If the council votes during the 5:30 p.m. regular meeting to send the proposed ordinance forward, it could then get a second reading and final vote at the next regular council meeting.
The provision directing revenue to youth programs and social services reflects instructions Mayor Jonathan McCollar gave the city attorney at the previous work session on the liquor store ordinance, Dec. 21.
“I want added that 50 percent of the revenue goes toward youth and social services,” McCollar said. “So we want that language written and have it ready and a part of this for the first reading in January.”
But District 4 Councilman John Riggs, who had previously expressed a desire to see the liquor store tax revenue dedicated to public safety spending, especially for policing, asked if the city could use the other 50% for that purpose.
“Public safety, in my opinion, is something that we’re going to pay for regardless,” McCollar said. “And so what I want to do is be able to expand city services to areas that are in need that have zero funding, whereas we put millions of dollars towards public safety.”
When the mayor said he didn’t think the police chief asks the mayor and council for anything he doesn’t get, Riggs reminded him that the city did not fund eight added police officer positions Police Chief Mike Broadhead requested in the current fiscal year budget. However, City Manager Charles Penny’s informal policy has been to allow Broadhead to hire a few additional officers beyond the currently authorized staffing level if it is reached.
Riggs wants patrols
During the Jan. 4 council meeting, Riggs again spoke for increasing the number of police officers as a deterrent to crime and related this specifically to a Dec. 22 incident in which a Domino’s Pizza delivery driver reported being robbed by several young people armed with guns. Statesboro police subsequently arrested four 17-year-olds, as adults, and one 16-year-old, as a juvenile, on multiple charges including armed robbery. Food items, not money, were reportedly taken.
“Specifically, we need more patrols, more police officers and more patrol cars,” Riggs said in a Jan. 4 interview. “If those five guys who robbed that pizza delivery (person), if there had been a patrol car riding through, that could have been avoided and these guys would never go to prison.”
Sometimes, just seeing police on patrol will cause people to change their minds about committing a crime, he suggested.
Riggs said he agrees with supporting youth programs, but not to the exclusion of increasing police patrols.
“You know, I do believe that children need something they can grow up doing, in a good way,” he said. “However, there are some bad people out there that need to be arrested and they need to go to prison.”
Asked that day how much revenue the addition of liquor stores to the city’s excise tax sources is expected to produce, Mayor McCollar said city officials have heard “everything from $300,000 on up.”
“It’s all speculative at this point, but what we do know is that we’ve got to begin to start making an investment into our young people and into our community, and what better way of being able to do that than by using a resource such as this to provide new services for people that are in the most vulnerable situations,” he said.

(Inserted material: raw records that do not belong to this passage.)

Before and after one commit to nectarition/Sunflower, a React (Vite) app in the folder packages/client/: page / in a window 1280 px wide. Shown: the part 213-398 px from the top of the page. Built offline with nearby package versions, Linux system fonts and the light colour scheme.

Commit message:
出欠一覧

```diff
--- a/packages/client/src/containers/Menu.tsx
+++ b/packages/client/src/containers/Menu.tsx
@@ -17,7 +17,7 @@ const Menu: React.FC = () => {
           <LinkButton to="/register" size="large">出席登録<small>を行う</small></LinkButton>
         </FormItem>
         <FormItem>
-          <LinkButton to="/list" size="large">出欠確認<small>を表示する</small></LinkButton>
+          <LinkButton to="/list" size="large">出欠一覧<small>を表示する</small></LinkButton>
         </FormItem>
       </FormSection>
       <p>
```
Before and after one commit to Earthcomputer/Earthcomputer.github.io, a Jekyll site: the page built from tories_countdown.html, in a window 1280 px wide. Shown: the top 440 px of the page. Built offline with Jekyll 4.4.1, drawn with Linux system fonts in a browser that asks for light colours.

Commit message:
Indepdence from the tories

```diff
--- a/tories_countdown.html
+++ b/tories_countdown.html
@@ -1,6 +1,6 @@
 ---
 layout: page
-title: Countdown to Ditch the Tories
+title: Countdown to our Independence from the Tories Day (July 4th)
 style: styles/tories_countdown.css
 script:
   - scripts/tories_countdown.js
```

The last paragraph of the current Package Store Ordinance draft, as assembled by City Attorney Cain Smith, states: “ It shall be the stated policy goal of the City of Statesboro that a minimum of fifty percent (50%) of excise tax proceeds collected from Package Stores … be allocated to social services contracts with qualified 501(c)(3)nonprofit organizations to provide beneficial youth and other social services to the City of Statesboro and its citizenry.”

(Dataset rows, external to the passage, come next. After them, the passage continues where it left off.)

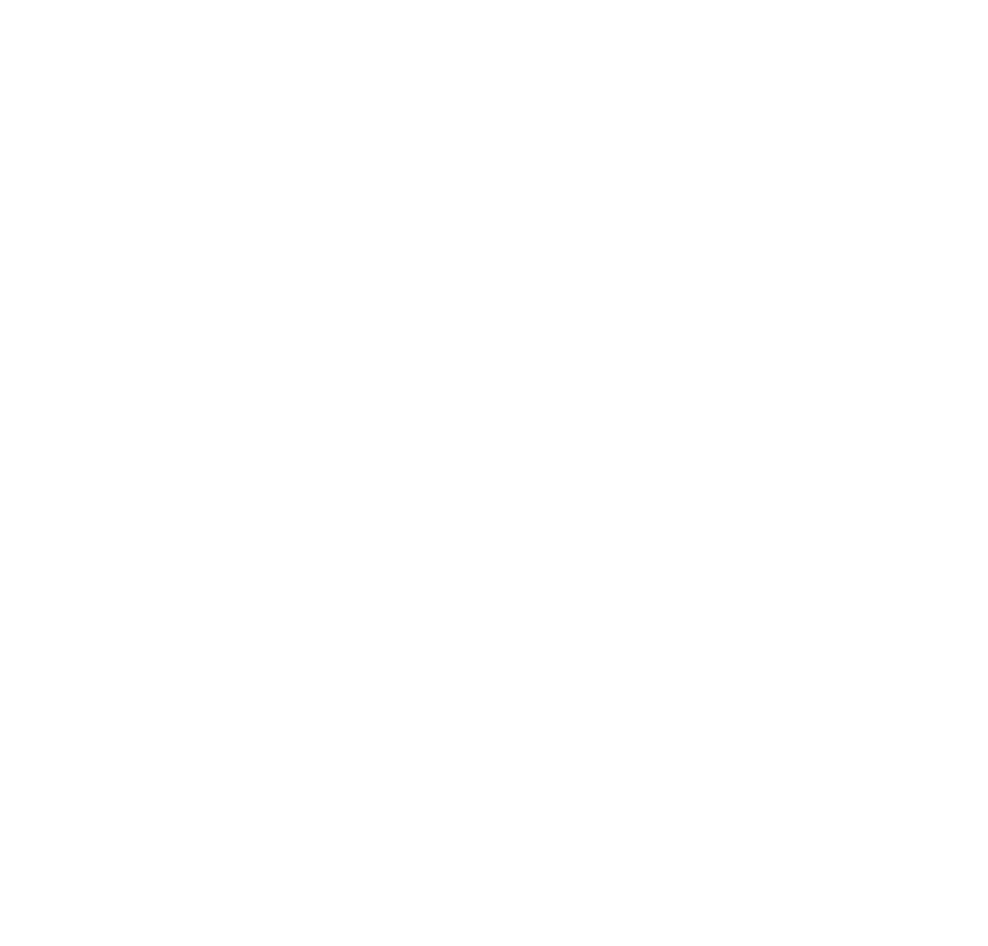
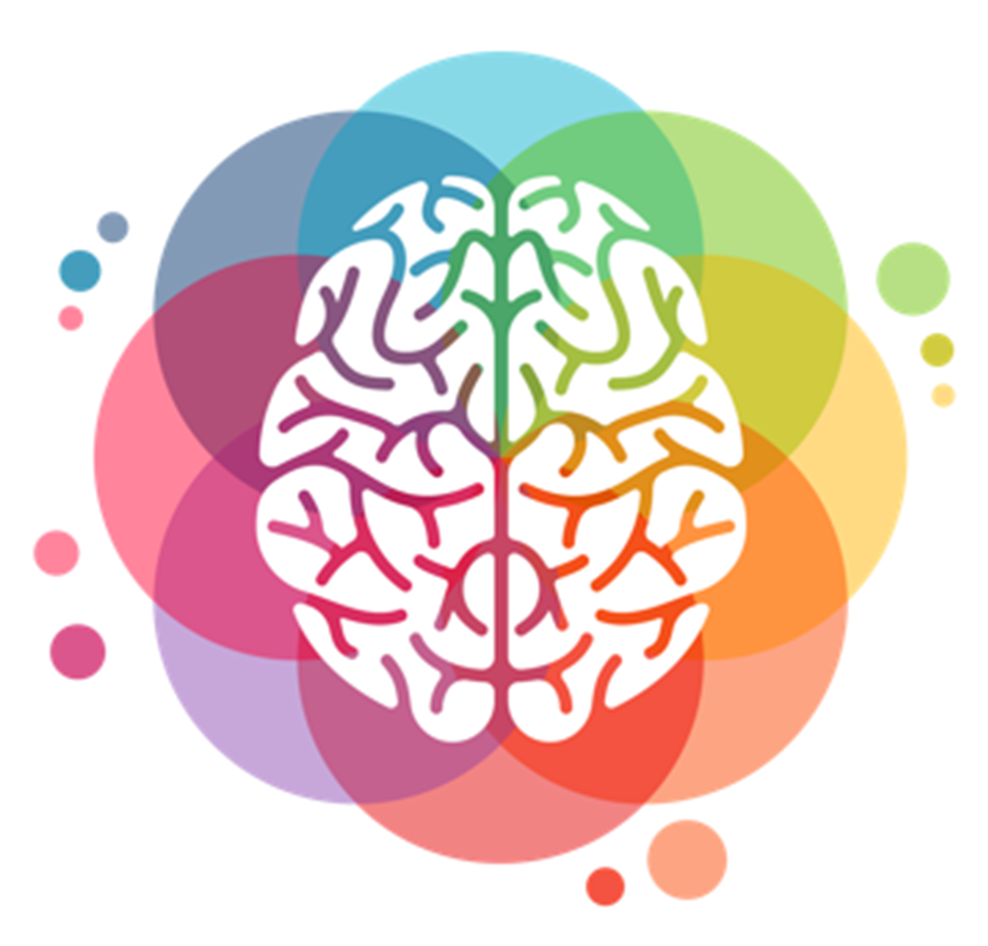
Before and after one commit to ihaschel/nn_art_gallery, a plain HTML site: page index.html in a window 1280 px wide. Shown: the whole page, without its empty margins (66-1054 px from the left). Before the commit the page ends 800 px from the top, so only its background shows below. Drawn offline with Linux system fonts and the light colour scheme.

Commit message:
Update index.html

```diff
--- a/index.html
+++ b/index.html
@@ -4,7 +4,7 @@
 <body style='margin : 0px; overflow: hidden;'>
 	<a-scene embedded arjs>
     <a-assets>
-        <img id="transpImage" src="">
+        <img id="transpImage" src="https://ihaschel.github.io/nn_art_gallery/neurodiversity.png">
     </a-assets>
     <a-image width="1" height="1" src="#transpImage"></a-image>
     <a-marker-camera preset='hiro'></a-marker-camera>
```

Closing time 10 p.m.
Other than local zoning, the only other point on which the current draft ordinance goes further than the basic state requirements is in setting a 10 p.m. closing time, whereas Smith had said a closing time as late as 11:45 p.m. was allowable under state law. The allowed hours for liquor stores to operate in Statesboro would 8 a.m.-10 p.m. Monday through Saturday.

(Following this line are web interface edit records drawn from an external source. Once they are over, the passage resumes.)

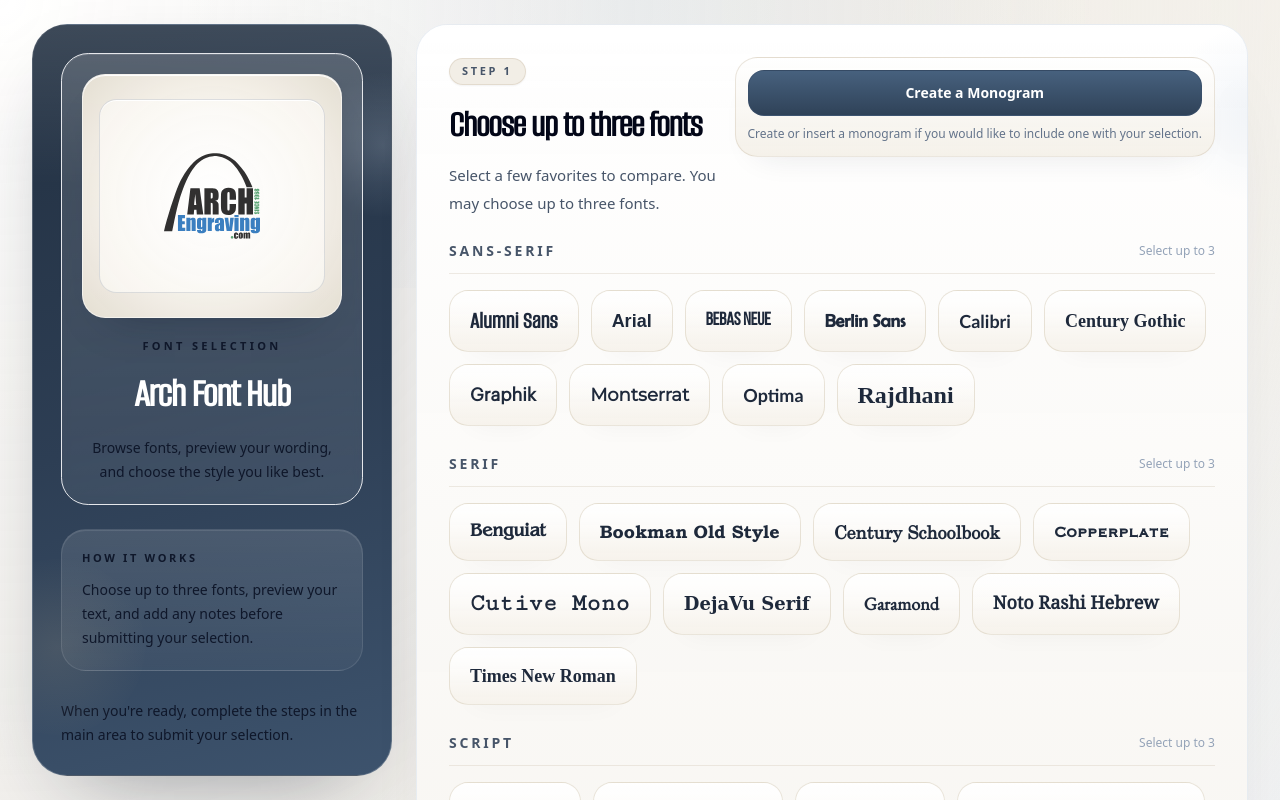
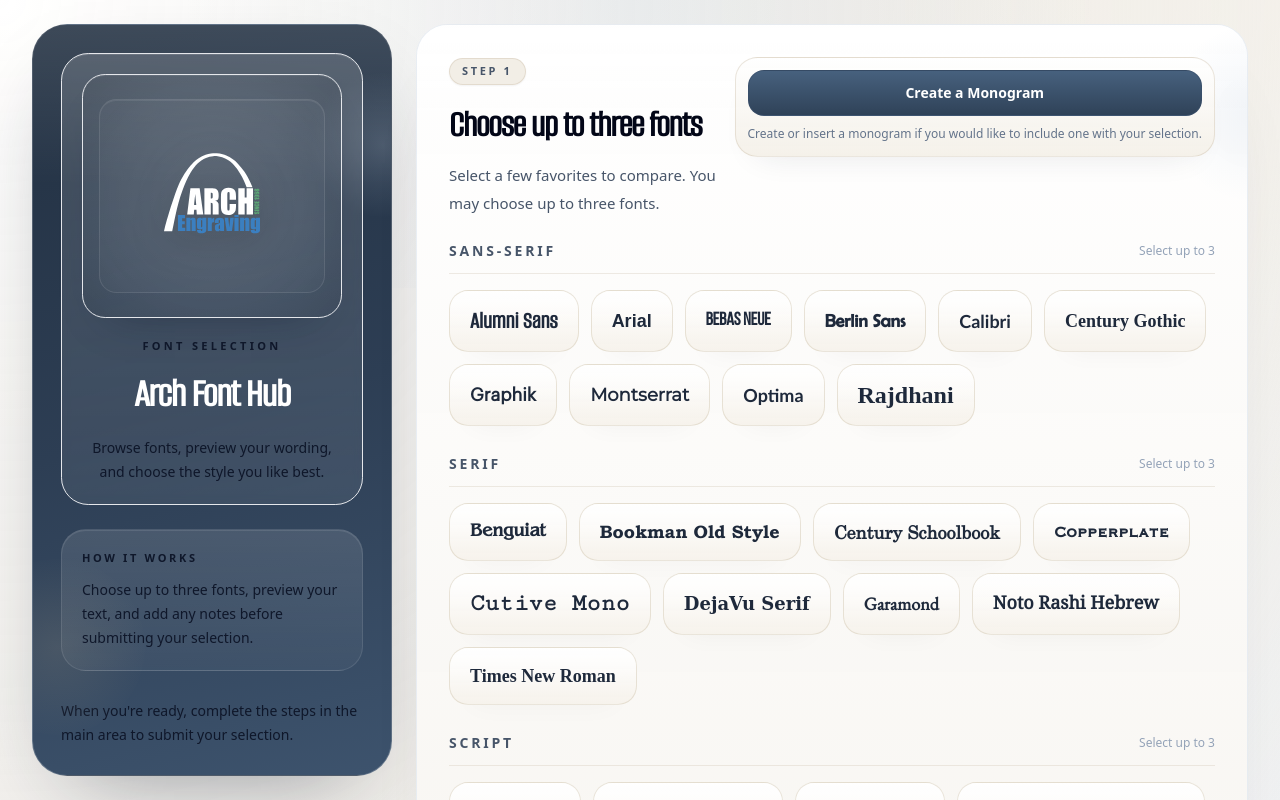
Before and after one commit to Arch-Tom/archfonthub, a React (Vite) app: page / in a window 1280 px wide. Shown: the top 800 px of the page. Built offline with nearby package versions, Linux system fonts and the light colour scheme; a web font is replaced by a local one.

Commit message:
Use white sidebar logo asset

```diff
--- a/src/App.jsx
+++ b/src/App.jsx
@@ -480,9 +480,9 @@ const App = () => {
               </div>
 
               <div className="relative rounded-[1.7rem] border border-white/12 bg-[linear-gradient(180deg,rgba(255,255,255,0.16),rgba(255,255,255,0.07))] p-5 shadow-[inset_0_1px_0_rgba(255,255,255,0.12)] backdrop-blur-sm">
-                <div className="rounded-[1.45rem] border border-white/55 bg-[radial-gradient(circle_at_center,rgba(255,255,255,1),rgba(248,244,236,0.98)_58%,rgba(235,228,215,0.96)_100%)] px-4 py-6 shadow-[0_22px_42px_-28px_rgba(15,23,42,0.38),inset_0_1px_0_rgba(255,255,255,0.95)]">
-                  <div className="rounded-[1.1rem] border border-[rgba(58,79,106,0.16)] bg-[radial-gradient(circle_at_center,rgba(255,255,255,0.98),rgba(248,245,239,0.94))] px-3 py-4 shadow-[inset_0_1px_0_rgba(255,255,255,0.95)]">
-                    <img src="/images/Arch Vector Logo.svg" alt="Arch Font Hub Logo" className="mx-auto h-36 w-36 object-contain drop-shadow-[0_6px_12px_rgba(255,255,255,0.38)] sm:h-40 sm:w-40" />
+                <div className="rounded-[1.45rem] border border-white/16 bg-[radial-gradient(circle_at_center,rgba(255,255,255,0.08),rgba(255,255,255,0.03)_62%,rgba(0,0,0,0.06)_100%)] px-4 py-6 shadow-[0_22px_42px_-28px_rgba(15,23,42,0.42),inset_0_1px_0_rgba(255,255,255,0.08)]">
+                  <div className="rounded-[1.1rem] border border-white/10 bg-[radial-gradient(circle_at_center,rgba(255,255,255,0.07),rgba(255,255,255,0.02))] px-3 py-4 shadow-[inset_0_1px_0_rgba(255,255,255,0.08)]">
+                    <img src="/images/Arch Vector Logo White.svg" alt="Arch Font Hub Logo" className="mx-auto h-36 w-36 object-contain drop-shadow-[0_8px_18px_rgba(0,0,0,0.22)] sm:h-40 sm:w-40" />
                   </div>
                 </div>
                 <div className="mt-5 text-center">
```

The closing time was informally agreed to by a majority of council members when McCollar polled them Dec. 21. During that work session, the mayor and all council members informally agreed to allow liquor stores only in the CR, or commercial retail; CBD, or central business district; and HOC, or highway-oriented commercial, zones.
Tracking state law, the proposed ordinance sets minimum distances of 500 yards between any two liquor stores, 200 yards from any liquor store to any school, educational building or college campus and 100 yards to any church, state or county-owned alcohol treatment center or any housing authority property.
In the Nov. 2 city election, 74% of participating voters said “yes” to letting the mayor and council license stores for the sale of distilled spirits in Statesboro for the first time in memory.
The agenda for Tuesday’s 3 p.m. work session lists presentations on the 2021 city audit, the city’s employee clinic and the Downtown Master Plan before the two package store-related presentations.